CBTi As Medical/Psychological Treatment: CBTi is available as practiced by state licensed therapy professionals such as psychologists, physicians including psychiatrists and sleep specialists, social workers, licensed professional counselors, nurse practitioners. It is often covered by insurance, as are other forms of psychotherapy, when based on an appropriate diagnosis such as Insomnia Disorder (DSM 5 code 780.52) or Circadian Rhythm Sleep-Wake Disorder ( 307.45) or other Sleep-Wake Disorder (780.59). Sleep Centers may offer this therapy option. As with any medical or psychological treatment, there are indications (benefits) as well as risks, complications, and contraindications. CBTi may not be appropriate when there is medical illness or psychiatric illness that should be treated first or simultaneously (e.g., head injuries, prostate disease, depression, alcohol and drug disorders, sleep apnea, to name a few). For a nice review of this treatment, see Cognitive Behavior Treatment of Insomnia by Perlis, Jungquist, Smith, and Posner.
CBTi Principles and Strategy Used in Self Help, Coaching, Training, Education: The theory behind CBTi and its techniques are often adapted by those who are dissatisfied with their sleep and decide to educate themselves ( as an alternative to home remedies, advice from friends, herbs, or over the counter pills). Because CBTi has been well researched and is widely recognized to be as effective as sleeping pills in the short term, and perhaps better in the long term, people with various insomnias want this option. Sometimes it is not easy to locate an experienced and available sleep therapist, and this too leads to self help. Sleep coaches and training are also options.

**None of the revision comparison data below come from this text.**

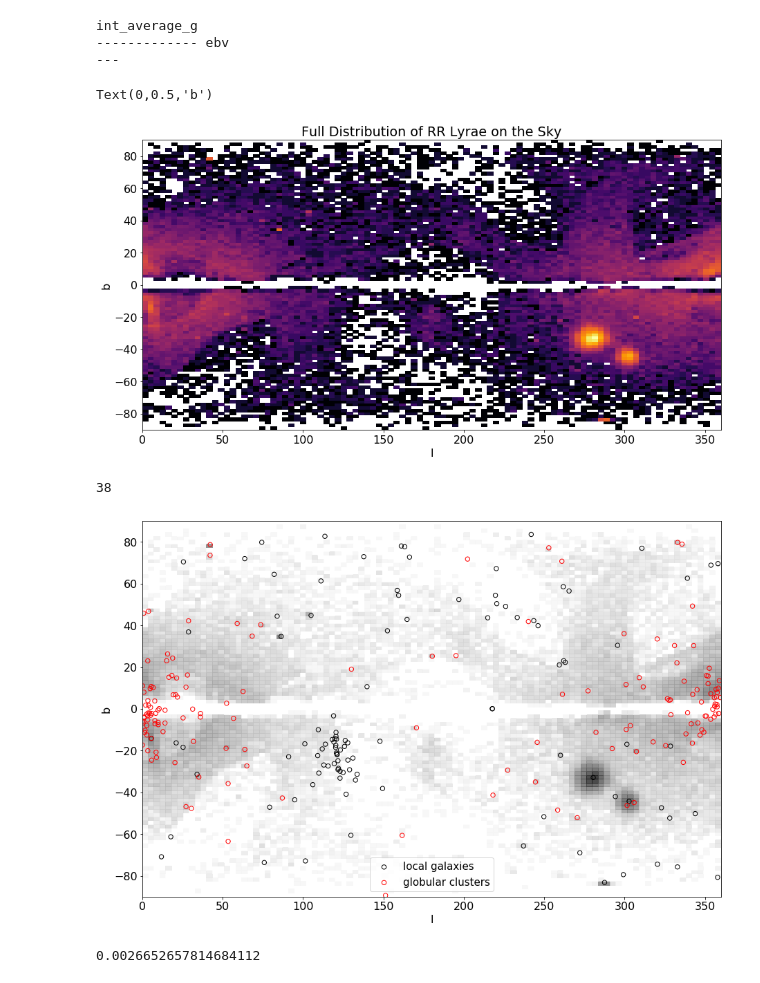
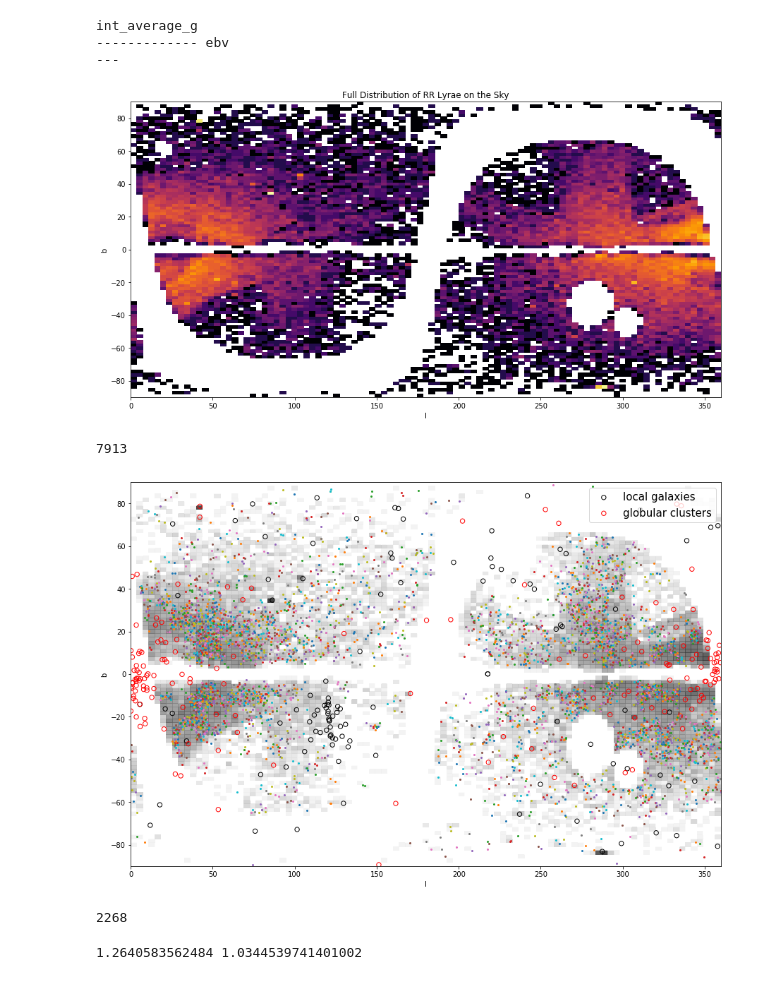
Before and after one commit to andersdot/gaiaDR2, a Jupyter notebook: rrTrees_matt.ipynb, the cells around one changed output. Saved outputs shown, nothing was run; the diff lists cells and outputs as text; code cells hidden in the pictures.

```diff
--- a/rrTrees_matt.ipynb
+++ b/rrTrees_matt.ipynb
@@ -54,5 +63,5 @@ def getDust(G, bp, rp, ebv, maxnit=10):
 # %%
-with open('gaiaRRlyrae.pkl', 'rb') as f:
+with open(savedir+'gaiaRRlyrae.pkl', 'rb') as f:
     d = Table(pickle.load(f))
 # %%
 d.keys()
@@ -104,3 +93,7 @@ c = coord.SkyCoord(ra=d['ra']*u.deg,
                   distance=distances*u.kpc)
 
 cGal = c.transform_to(coord.Galactocentric)
+# %%
+cSag = c.transform_to(gc.Sagittarius)
+# %%
+cGalactic = c.transform_to(coord.Galactic)
@@ -107,5 +106,12 @@ cGal = c.transform_to(coord.Galactocentric)
 # %%
-good = ~np.isnan(d['pmra']) & ~np.isnan(d['pmdec']) & (d['ebv'] < 5) & (bprp < 1) & (Ag < 5) & (d['best_classification'] == 'RRab') & (np.abs(cGal.z) > 1*u.kpc)
+good = ~np.isnan(d['pmra']) & \
+       ~np.isnan(d['pmdec']) & \
+       (d['ebv'] < 5) & (bprp < 1) & (Ag < 5) & \
+       (d['best_classification'] == 'RRab') & \
+       (np.abs(cGal.z) > 1*u.kpc) & \
+       (np.abs(cSag.Beta) > 10.*u.deg) & \
+       (np.sqrt((cGalactic.l - 280.4652*u.deg)**2. + (cGalactic.b - -32.8884*u.deg)**2) > 15*u.deg) & \
+       (np.sqrt((cGalactic.l - 302.8084*u.deg)**2  + (cGalactic.b - -44.3277*u.deg)**2) > 10*u.deg)
 # %%
 data = d[good]
 # %%
@@ -193,17 +190,17 @@ treedata = pd.DataFrame(data={'u':cGal.u/(1.*u.kpc),
 #treedataHigh = treedata.iloc[np.where(np.abs(cGalactic.b) >= 30.*u.deg)[0]]
 #cGalacticHigh = cGalactic[np.abs(cGalactic.b) >= 30.*u.deg]
 # %%
-figs, ax = plt.subplots(figsize=(15, 10), subplot_kw={'aspect': 'equal'})
+fig, ax = plt.subplots(figsize=(15, 10), subplot_kw={'aspect': 'equal'})
 nbins = 100
 xbins = np.linspace(0, 360, nbins)
 ybins = np.linspace(-90, 90, nbins)
 
 H, xe, ye = np.histogram2d(cGalactic.l, cGalactic.b, bins=(xbins, ybins))
 im = ax.pcolormesh(xe, ye, H.T,
       cmap='inferno', norm=mpl.colors.LogNorm())#, vmax=20) #, vmin=-100, vmax=100)
 ax.set_title('Full Distribution of RR Lyrae on the Sky')
 ax.set_xlabel('l')
 ax.set_ylabel('b')
+fig.savefig('rrlyraeDist.png', rasterized=True)
 # %% [output]
-Text(0,0.5,'b')
-[figure, old version]
+[figure, new version]
@@ -216,12 +211,12 @@ radius = 0.5
 # %%
 (ind, dist) = tree.query_radius(treedata, radius, count_only = False, return_distance = True)
 # %%
-maxMembers= 10
-minMembers=3
+maxMembers= 2
+minMembers = 2
 clumps = []
 for i in ind:
-    if (len(i)>minMembers) & (len(i)<maxMembers):
+    if (len(i)>=minMembers) & (len(i)<=maxMembers):
         clumps.append(i)
 print(len(clumps))
 # %% [output]
-38
+7913
@@ -228,10 +226,12 @@ print(len(clumps))
 # %%
+#clumpTable = Table()
+clumpTable = pd.DataFrame(columns = ('indices', 'ra', 'dec', 'pmra', 'pmdec', 'distance', 'width', 'angularSizeR', 'l', 'b'))
 #figAll, axAll = plt.subplots()
 figSky, axSky = plt.subplots(figsize=(15, 10))
 colors=iter(plt.cm.rainbow(np.linspace(0,1,len(clumps))))
 axSky.pcolormesh(xe, ye, H.T, cmap='Greys', norm=mpl.colors.LogNorm(), alpha=0.75)
-
-distToKnown = 10 #deg
+ti = 0
+distToKnown = 5.0 #deg
 widthOfClump = 1 # kpc
 maxSameAsBefore = 1
 for j in range(len(clumps)):
@@ -245,15 +245,25 @@ for j in range(len(clumps)):
         for ii, (ll, bb) in enumerate(zip(co.l, co.b)):
             dist_known[ii] = np.min(np.sqrt((ll - locGalcGal.l)**2 + (bb - locGalcGal.b)**2).value)
             dist_known[ii + len(co)] = np.min(np.sqrt((ll - gccGal.l)**2 + (bb - gccGal.b)**2).value)
-        if np.min(dist_known) > distToKnown:
+        #print(np.min(dist_known))
+        lmcdist = np.sqrt((ll.value - 280.4652)**2. + (bb.value - -32.8884)**2)
+        smcdist = np.sqrt((ll.value - 302.8084)**2  + (bb.value - -44.3277)**2)
+        if (np.min(dist_known) > distToKnown) & (lmcdist > 10) & (smcdist > 10):
             #check that you haven't already plotted it
             samesies = 0
             for k in range(j):
                 same = np.in1d(clumps[j], clumps[k])
+                #print(same, np.sum(same), j, k)
                 samesies += np.sum(same)
-                if (samesies < maxSameAsBefore+1):
-                    #color = next(colors)
-                    axSky.scatter(cGalactic.l[clumps[j]], cGalactic.b[clumps[j]], s=len(clumps[j])*2)#, c=color)
+            if (samesies < maxSameAsBefore+1):
+                #color = next(colors)
+                dnow= data[clumps[j]]
+                clumpTable.loc[ti] = [clumps[j], dnow['ra'], dnow['dec'], dnow['pmra'], dnow['pmdec'],
+                                      distances[clumps[j]], width, np.max(width*u.kpc/cGalactic[clumps[j]].distance*180./np.pi),
+                                     np.median(cGalactic.l[clumps[j]]), np.median(cGalactic.b[clumps[j]])]
+                ti += 1
+                #print(samesies, clumps[j], dnow['ra'][0], dnow['dec'][0], width, np.max(width*u.kpc/cGalactic[clumps[j]].distance*180./np.pi))
+                axSky.scatter(cGalactic.l[clumps[j]], cGalactic.b[clumps[j]], s=len(clumps[j])*2)#, c=color)
 axSky.scatter(locGalcGal.l, locGalcGal.b, s=40, facecolor='none', edgecolor='black', label='local galaxies')
 axSky.scatter(gccGal.l, gccGal.b, s=40, facecolor='none', edgecolor='red', label='globular clusters')
 axSky.set_xlabel('l')
@@ -261,12 +271,11 @@ axSky.set_ylabel('b')
 axSky.set_xlim(0, 360)
 axSky.set_ylim(-90, 90)
 axSky.legend(fontsize=15)
-plt.show()
-# plt.close(fig)
+figSky.savefig('allsky_pairs.png')
+#plt.close(fig)
 # %% [output]
-[figure, old version]
+[figure, new version]
-# %%
-small = cGal[clumps[j]]
-print(np.max((small.u.value - np.mean(small.u.value))**2 + (small.v.value - np.mean(small.v.value))**2 + (small.w.value - np.mean(small.w.value))**2))
-# %% [output]
-0.0026652657814684112
+# %%
+len(clumpTable)
+# %% [output]
+2268
@@ -272,0 +284,4 @@ print(np.max((small.u.value - np.mean(small.u.value))**2 + (small.v.value - np.m
+# %%
+print(np.sqrt(np.var(clumpTable.iloc[0]['pmra']))*4, np.sqrt(np.var(clumpTable.iloc[0]['pmdec']))*4)
+# %% [output]
+1.2640583562484 1.0344539741401002
```
Also changed, not shown: parts of 40 cells of this notebook.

I’m going to summarize what I think are the essential principles and philosophy behind the application of CBTi to yourself. I am assuming you have no complicating medical or psychiatric problems. The essential principles are:
- Accept and prepare yourself to feel worse at first, as you get started, in exchange for the longer term benefits of good sleep. As with exercise or learning to ride a bicycle or stopping smoking, there is initial effort or discomfort, or in this case increased sleepiness and malaise, until you get to enjoy the benefits of restedness and better health.
- You want to increase sleep efficiency: either you are in bed asleep, or you are out of bed doing something else.
- Data collection regarding time in bed, time awake, daily sleep schedule, and related specifics to determine progress or need to adjust.Other principles often include:
- Control and management of light (including electronics), chemical substances (nicotine, caffeine, alcohol, drugs, foods), temperature, noise, pets, bed partners.
- Management of thoughts, worries, emotions, etc
- The quality and type of sleep that one gets using sleeping pills may differ from the kind resulting from the usual sleep-wake switches in the brain. Some sleeping pills are apparently perfectly fine. (Note: The “sleep” that can result from general anesthesia, head injury, and alcohol is usually different: people often do not feel they have slept.)
- Further details of CBTi will be available in these blogs from time to time. New research will add to our knowledge of this treatment, the focus of which is control of those habits which have developed in your life and which are interfering with your right to feel and be well rested.